The drought that has reduced Lake Powell to half of its full pool capacity also has exposed the 30-mile length of the upper Colorado River delta, and that delta is eroding rapidly into Lake Powell toward Glen Canyon Dam, a concerned geoscientist is reporting this week.
Lake Powell, the uppermost major reservoir on the Colorado River, is effectively a great sediment trap for much of the sediment that used to reach the Sea of Cortez, before the Colorado River was extensively dammed, John C. Dohrenwend said. He is talking about it this week at the 55th annual meeting of the Rocky Mountain Section of the Geological Society of America meeting in Durango, Colo.
Dohrenwend has dramatic pictures of exposed upper Colorado River delta taken in March 2003 from Highway 95, near Hite Marina, Utah, just downstream from the confluence of the Colorado and the Dirty Devil rivers. They are a stunning contrast to views of the same area taken in March 2002, when the reservoir was 40 feet higher. (The photos can be downloaded from the UANews.org at http://ali.opi.arizona.edu/silk/request/Upstream_to_95Bridge.jpg and http://ali.opi.arizona.edu/silk/request/Downstream_from_95Bridge.jpg)
"The Colorado River is one of the most sediment-laden streams in North America," Dohrenwend said. "Deltas on the Colorado River, coming into Lake Powell on the north, and on the San Juan River, coming into Lake Powell on the southeast, are today more than 30 miles long, and advance at an average rate of about a mile a year."
During the past 35 to 40 years, sediment at the confluence of the Colorado and Dirty Devil rivers, just upstream from Hite Marina and the present delta front, has grown to about 185 feet thick. Sediments from the recently exposed delta have been eroding at a very rapid rate, Dohrenwend observed.

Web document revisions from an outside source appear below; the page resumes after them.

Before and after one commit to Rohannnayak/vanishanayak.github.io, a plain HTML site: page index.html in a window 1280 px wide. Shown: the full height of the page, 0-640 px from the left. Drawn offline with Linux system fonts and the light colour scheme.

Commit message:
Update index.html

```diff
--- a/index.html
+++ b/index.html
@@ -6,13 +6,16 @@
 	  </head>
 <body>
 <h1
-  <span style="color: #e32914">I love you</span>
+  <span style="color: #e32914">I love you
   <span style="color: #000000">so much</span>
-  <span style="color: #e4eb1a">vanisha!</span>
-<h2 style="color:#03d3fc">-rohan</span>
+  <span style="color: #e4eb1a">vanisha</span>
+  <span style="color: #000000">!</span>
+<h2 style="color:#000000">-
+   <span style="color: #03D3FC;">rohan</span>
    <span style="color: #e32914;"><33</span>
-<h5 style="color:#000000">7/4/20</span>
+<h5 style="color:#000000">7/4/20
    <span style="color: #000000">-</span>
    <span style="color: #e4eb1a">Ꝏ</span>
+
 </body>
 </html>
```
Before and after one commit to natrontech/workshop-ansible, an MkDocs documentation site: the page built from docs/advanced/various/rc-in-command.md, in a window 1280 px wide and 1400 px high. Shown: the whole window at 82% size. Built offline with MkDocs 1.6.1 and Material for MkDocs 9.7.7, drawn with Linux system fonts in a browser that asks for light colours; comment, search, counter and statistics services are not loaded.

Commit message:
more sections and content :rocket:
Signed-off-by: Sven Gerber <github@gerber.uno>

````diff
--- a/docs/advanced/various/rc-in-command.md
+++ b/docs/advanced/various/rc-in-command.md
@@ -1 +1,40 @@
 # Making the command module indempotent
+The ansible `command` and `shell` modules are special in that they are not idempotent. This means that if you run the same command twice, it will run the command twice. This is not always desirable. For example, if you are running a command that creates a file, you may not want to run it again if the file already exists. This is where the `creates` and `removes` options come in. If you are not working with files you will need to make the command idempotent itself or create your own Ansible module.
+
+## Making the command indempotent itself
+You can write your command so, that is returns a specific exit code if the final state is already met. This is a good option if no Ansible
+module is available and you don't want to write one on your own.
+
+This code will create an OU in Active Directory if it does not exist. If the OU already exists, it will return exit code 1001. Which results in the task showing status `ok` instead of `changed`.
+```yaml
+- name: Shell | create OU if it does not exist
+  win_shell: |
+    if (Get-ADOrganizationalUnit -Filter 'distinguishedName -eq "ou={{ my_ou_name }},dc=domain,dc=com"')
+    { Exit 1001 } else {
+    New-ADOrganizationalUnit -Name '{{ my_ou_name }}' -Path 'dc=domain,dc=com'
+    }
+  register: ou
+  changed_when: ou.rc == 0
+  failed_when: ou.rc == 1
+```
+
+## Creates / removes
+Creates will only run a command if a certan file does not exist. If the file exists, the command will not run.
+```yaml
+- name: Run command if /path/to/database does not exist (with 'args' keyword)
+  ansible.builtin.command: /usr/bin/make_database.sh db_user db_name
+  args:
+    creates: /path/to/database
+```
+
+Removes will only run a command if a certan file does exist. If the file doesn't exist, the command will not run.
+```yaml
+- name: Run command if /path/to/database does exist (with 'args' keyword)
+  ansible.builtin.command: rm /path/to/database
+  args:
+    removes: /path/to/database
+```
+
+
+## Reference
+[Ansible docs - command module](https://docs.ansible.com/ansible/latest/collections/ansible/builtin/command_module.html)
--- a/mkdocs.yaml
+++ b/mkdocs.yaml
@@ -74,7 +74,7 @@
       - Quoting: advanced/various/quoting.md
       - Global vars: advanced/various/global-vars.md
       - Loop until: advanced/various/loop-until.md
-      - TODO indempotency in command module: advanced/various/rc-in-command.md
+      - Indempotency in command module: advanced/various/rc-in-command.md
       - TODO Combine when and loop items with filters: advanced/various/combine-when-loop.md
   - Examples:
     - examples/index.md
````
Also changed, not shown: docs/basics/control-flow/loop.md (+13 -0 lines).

"In the past several months, the delta front has advanced almost a mile and a half," he said.
Dohrenwend, formerly with the U.S. Geological Survey, now operates a satellite imaging service out of Teasdale, Utah. He is an adjunct geosciences professor at the University of Arizona. He was struck by the view from the Hite Marina overlook last January, when he stopped there on his way to Tucson.
The important issue, beyond the immediate fate of Hite Marina, is "where does all of this sediment go when it reaches the lake?" Dohrenwend said.

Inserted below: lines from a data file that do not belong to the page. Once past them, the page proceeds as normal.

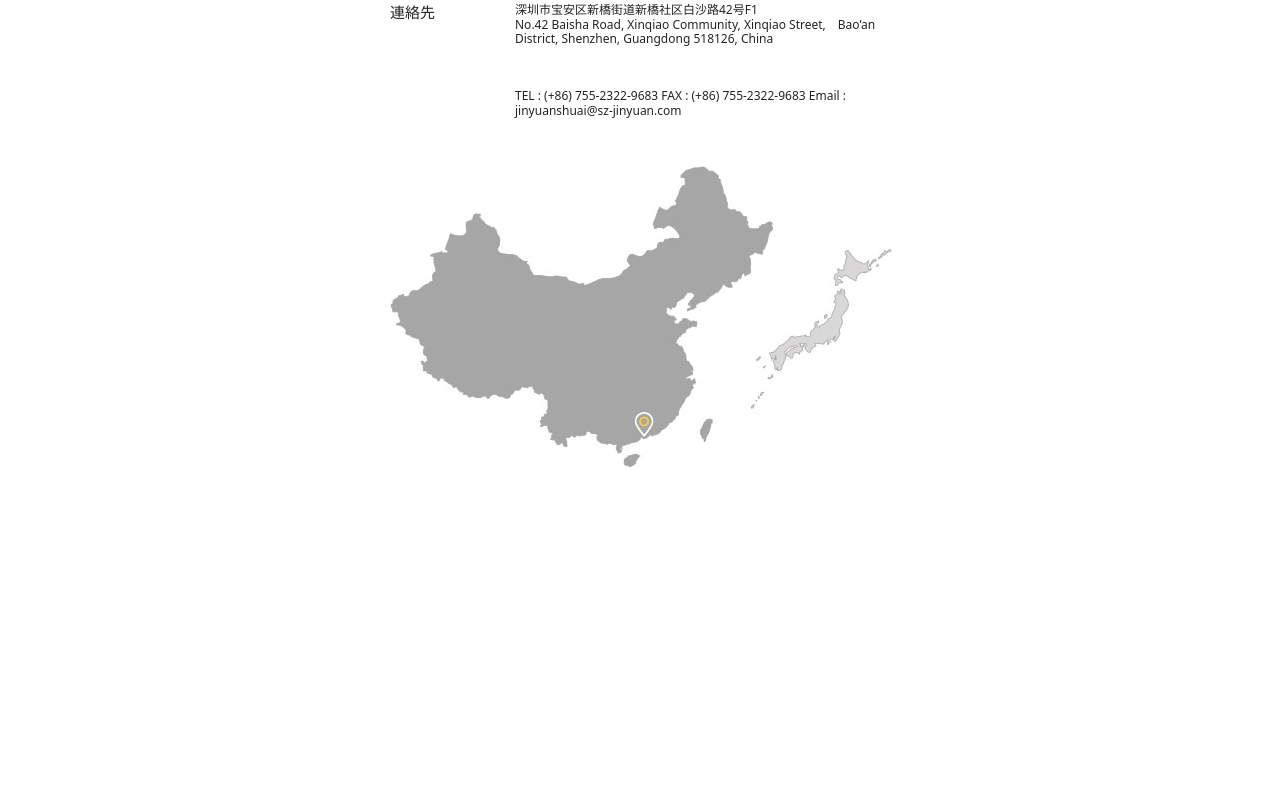
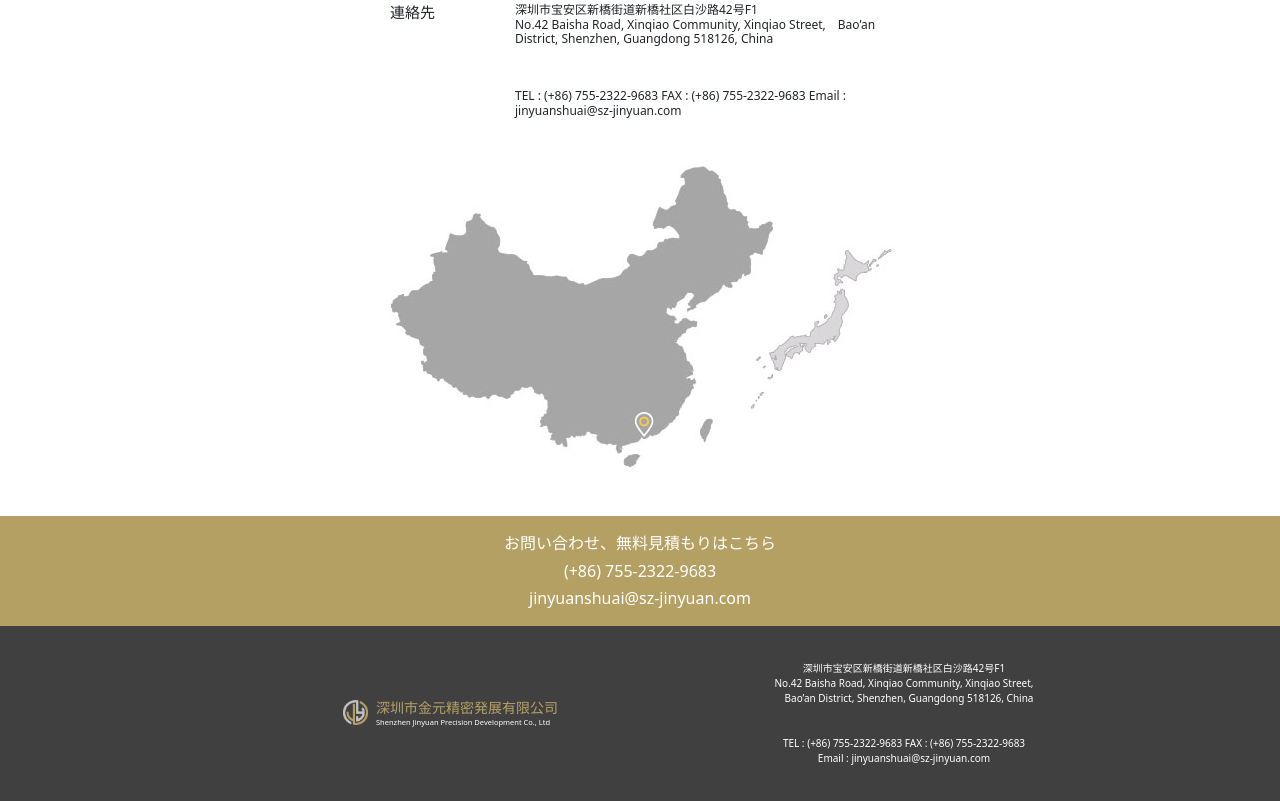
Before and after one commit to brtauhid/Shenzhen-Jinyuan-Precision-Exhibition-Co.-Ltd., a plain HTML site: page index.html in a window 1280 px wide. Shown: the part 6030-6831 px from the top of the page. Before the commit the page ends 6546 px from the top, so only its background shows below. Drawn offline with nearby package versions, Linux system fonts and the light colour scheme.

Commit message:
footer-2

```diff
--- a/index.html
+++ b/index.html
@@ -766,6 +766,52 @@
       </div>
     </section>
 
+    <!-- Footer section start -->
+    <section class="footer">
+      <div class="container-fluid">
+        <div class="row">
+          <div
+            class="col-md-12 d-flex flex-column align-items-center justify-content-center footer-1"
+          >
+            <h4>お問い合わせ、無料見積もりはこちら</h4>
+            <h4 class="p-2">(+86) 755-2322-9683</h4>
+            <h4>jinyuanshuai@sz-jinyuan.com</h4>
+          </div>
+        </div>
+        <!-- Footer 2 start -->
+        <div class="row footer-2">
+          <div class="d-flex align-items-center mx-auto max-width text-center">
+            <div class="col-md-6 pe-5">
+              <div class="row">
+                <div class="col-md-6">
+                  <div class="logo d-flex pe-2 justify-content-end">
+                    <img src="./img/logo.png" alt="" />
+                  </div>
+                </div>
+                <div class="col-md-6">
+                  <div class="company-title">
+                    <h2>深圳市金元精密発展有限公司</h2>
+                    <p>Shenzhen Jinyuan Precision Development Co., Ltd</p>
+                  </div>
+                </div>
+              </div>
+            </div>
+            <div class="col-md-6 ps-5">
+              <div class="company-contact">
+                <p>
+                  深圳市宝安区新橋街道新橋社区白沙路42号F1<br />
+                  No.42 Baisha Road, Xinqiao Community, Xinqiao Street,<br />　Bao’an
+                  District, Shenzhen, Guangdong 518126, China<br />
+                  <br /><br />TEL : (+86) 755-2322-9683 FAX : (+86)
+                  755-2322-9683 <br />Email : jinyuanshuai@sz-jinyuan.com
+                </p>
+              </div>
+            </div>
+          </div>
+        </div>
+      </div>
+    </section>
+
     <script
       src="https://cdn.jsdelivr.net/npm/bootstrap@5.2.0-beta1/dist/js/bootstrap.bundle.min.js"
       integrity="sha384-pprn3073KE6tl6bjs2QrFaJGz5/SUsLqktiwsUTF55Jfv3qYSDhgCecCxMW52nD2"
--- a/style.css
+++ b/style.css
@@ -390,3 +390,36 @@ body {
 .ci-width {
   max-width: 500px;
 }
+
+/* footer start */
+.footer-1 {
+  height: 110px;
+  background-color: #b5a064;
+  color: #fff;
+}
+
+.footer-1 h4 {
+  font-size: 16px;
+}
+.footer-2 {
+  height: 175px;
+  background-color: #404040;
+}
+.logo img {
+  width: 25px;
+}
+.company-title {
+  text-align: left;
+}
+.company-title h2 {
+  font-size: 14px;
+  color: #b5a064;
+}
+.company-title p {
+  font-size: 7.5px;
+  color: #fff;
+}
+.company-contact p {
+  font-size: 10px;
+  color: #fff;
+}
```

Scientists and engineers realized 60 years ago that when a sediment-laden river enters a reservoir, the river water deposits much of its sediment at the upstream end, but also creates a 'density' current that flows along the bottom of the reservoir, dumping sediments all the way along to the face of the dam.
"There is significant sedimentation at the Glen Canyon dam face even now," Dohrenwend said. Added to that, the Colorado River is a desert river with a volume that fluctuates widely, so the reservoir volumes also fluctuate widely, and that further complicates how sediments are deposited behind the dams, he said.
"In this particular case, since this reservoir is now only half full and," if experts are correct, "will stay that way for at least the next year, then all the sediment that has been deposited at the upstream end, which is water saturated, is ready to move," Dohrenwend said. Therefore, any major river flows coming down the system can be expected to erode the saturated upstream sediments rapidly towards the face of the dam.
"We don't know, but this could significantly shorten the useful life of the dam," he added. If sediments reach the water intakes that run power generators, for example, the dam would no longer be useful for power generation. It might still be useful for water storage, but may become less useful for flood control. As more of the reservoir fills with silt, even a run-of-the-mill flood might overtop the dam, Dohrenwend noted.
"My point is, who is studying this?" Dohrenwend said. "It's a time-sensitive problem that needs to be studied. We need to study it, if only to learn more about how sediment will be deposited in major reservoirs so that we can more accurately forecast the useful life of these reservoirs. Or perhaps we might develop some ideas of what we might do, or what future generations might do, when it's time to decommission these things."